Is there such a thing as the perfect bedtime routine? After trying to establish one with three – very different – babies I’m not so sure.
A little while ago I asked when is the best time to start one – two weeks, two months, two years? – and now I’m (rather proud) to report we’ve established a bedtime routine at six months.
It may have taken three babies and therefore three goes at it, but Littlest B is now six months old and goes to bed at the same time every night without a fuss. And we’ve got our evenings back.
You might be thinking ‘big wow’ (accompanied by a big eye roll!) but with an almost three-year-old who has only very recently admitted defeat and succumbed to a bedtime routine this is momentous stuff.
Being baby number three probably has a lot to do with it – you know what you’re doing and aren’t afraid to do it (one of the reasons baby number three is the best!) – but I also think it’s a lot to do with perseverance.
Here’s what we did.
Establishing a bedtime routine at six months
1. Make sure the same thing happens at the same time every day. For us this is bath, book, bed. One of the reasons I waited until six months to start a bedtime routine is that it wasn’t until we started weaning that we needed to bath Littlest B everyday. So trying to introduce a routine earlier, when the same thing wasn’t happening at the same time everyday, seemed pointless. Now with the bath, book and bed routine she knows what to expect after tea everyday, and that after that we expect her to sleep!
2. Ensure they’re nice and comfy: so that’s clean, dry, winded, not too hot, not too cold and not hungry. Basically, don’t give them anything to cry about! We’re still using our Orla Kiely Gro Company sleeping bag, and I’d recommend it to anyone.
3. Take their mind off the fact they’re going to be left alone. The books might tell you cots are for sleeping and not for playing but all three of ours have had something to play with while going to sleep and it’s worked a treat. Fisher-Price very kindly sent us their new Hippo Projection Soother (£22.99) for Littlest B and she loves it.
It plays 30 minutes of lullaby music, nature sounds or white noise and it’s got a light-up tummy that projects stars onto the ceiling or side of the cot. You can put it on a chest of drawers or table top but we give ours to Littlest B to play with – it’s got a super soft head and legs and she often falls asleep with it in her arms.
4. Walk away. Leaving your tiny baby alone in a room – especially if it’s upstairs and you’re downstairs – can be nerve wracking stuff. Especially if you haven’t fed them to sleep (you can read why I think there’s absolutely nothing wrong in doing that in a letter to my pregnant friend) and they’re still wide awake. But if you don’t leave them to it you’ll never get anywhere. If you’re really worried invest in a video baby monitor – we use BT’s Lightshow baby monitor – so you can see what’s going on without hovering in the door way.
5. Relax!
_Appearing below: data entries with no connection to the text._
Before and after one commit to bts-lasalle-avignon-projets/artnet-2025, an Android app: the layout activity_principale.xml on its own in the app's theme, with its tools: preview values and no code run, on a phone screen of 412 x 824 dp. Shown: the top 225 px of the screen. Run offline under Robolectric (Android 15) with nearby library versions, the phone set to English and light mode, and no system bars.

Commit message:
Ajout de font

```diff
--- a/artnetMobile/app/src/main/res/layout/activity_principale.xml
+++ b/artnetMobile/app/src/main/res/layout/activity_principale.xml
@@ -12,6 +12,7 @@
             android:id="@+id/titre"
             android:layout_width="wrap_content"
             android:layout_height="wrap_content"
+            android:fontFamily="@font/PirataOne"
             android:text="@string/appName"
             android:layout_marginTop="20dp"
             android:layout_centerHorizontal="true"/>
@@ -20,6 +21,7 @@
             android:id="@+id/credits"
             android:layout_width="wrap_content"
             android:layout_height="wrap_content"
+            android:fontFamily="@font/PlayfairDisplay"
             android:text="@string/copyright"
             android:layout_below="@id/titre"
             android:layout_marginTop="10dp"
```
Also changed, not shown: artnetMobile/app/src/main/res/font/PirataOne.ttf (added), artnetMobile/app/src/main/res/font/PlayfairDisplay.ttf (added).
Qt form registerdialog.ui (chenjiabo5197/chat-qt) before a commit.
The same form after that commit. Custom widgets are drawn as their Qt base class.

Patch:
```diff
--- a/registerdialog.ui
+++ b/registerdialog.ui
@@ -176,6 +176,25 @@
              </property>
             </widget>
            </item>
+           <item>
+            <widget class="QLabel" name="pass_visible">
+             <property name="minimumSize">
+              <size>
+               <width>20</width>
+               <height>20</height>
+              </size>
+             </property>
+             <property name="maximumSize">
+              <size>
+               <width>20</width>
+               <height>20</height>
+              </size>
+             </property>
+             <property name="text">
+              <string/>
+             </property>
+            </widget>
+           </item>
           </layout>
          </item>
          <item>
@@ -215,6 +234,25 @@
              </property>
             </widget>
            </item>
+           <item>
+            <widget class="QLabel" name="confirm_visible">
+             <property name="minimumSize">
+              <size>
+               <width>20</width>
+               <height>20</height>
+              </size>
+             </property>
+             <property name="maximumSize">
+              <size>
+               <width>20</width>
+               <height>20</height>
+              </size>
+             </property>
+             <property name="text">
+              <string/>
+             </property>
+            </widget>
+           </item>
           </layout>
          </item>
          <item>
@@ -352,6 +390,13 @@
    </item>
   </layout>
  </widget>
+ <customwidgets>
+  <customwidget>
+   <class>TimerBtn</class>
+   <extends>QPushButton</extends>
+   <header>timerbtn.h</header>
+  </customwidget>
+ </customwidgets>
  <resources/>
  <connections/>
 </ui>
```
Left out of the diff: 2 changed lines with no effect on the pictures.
You can do this! You might take one step forward and two steps back – and sometimes it might seem like three or four – but you’ll get there in the end. Eventually they’ll learn to settle into the new routine.
Have you established a bedtime routine recently? How did it go? What are your top tips?
We were sent the Fisher-Price Hippo Projection Soother free of charge for the purpose of review. As always all opinions are my own and I would never recommend a product I don’t truly believe in.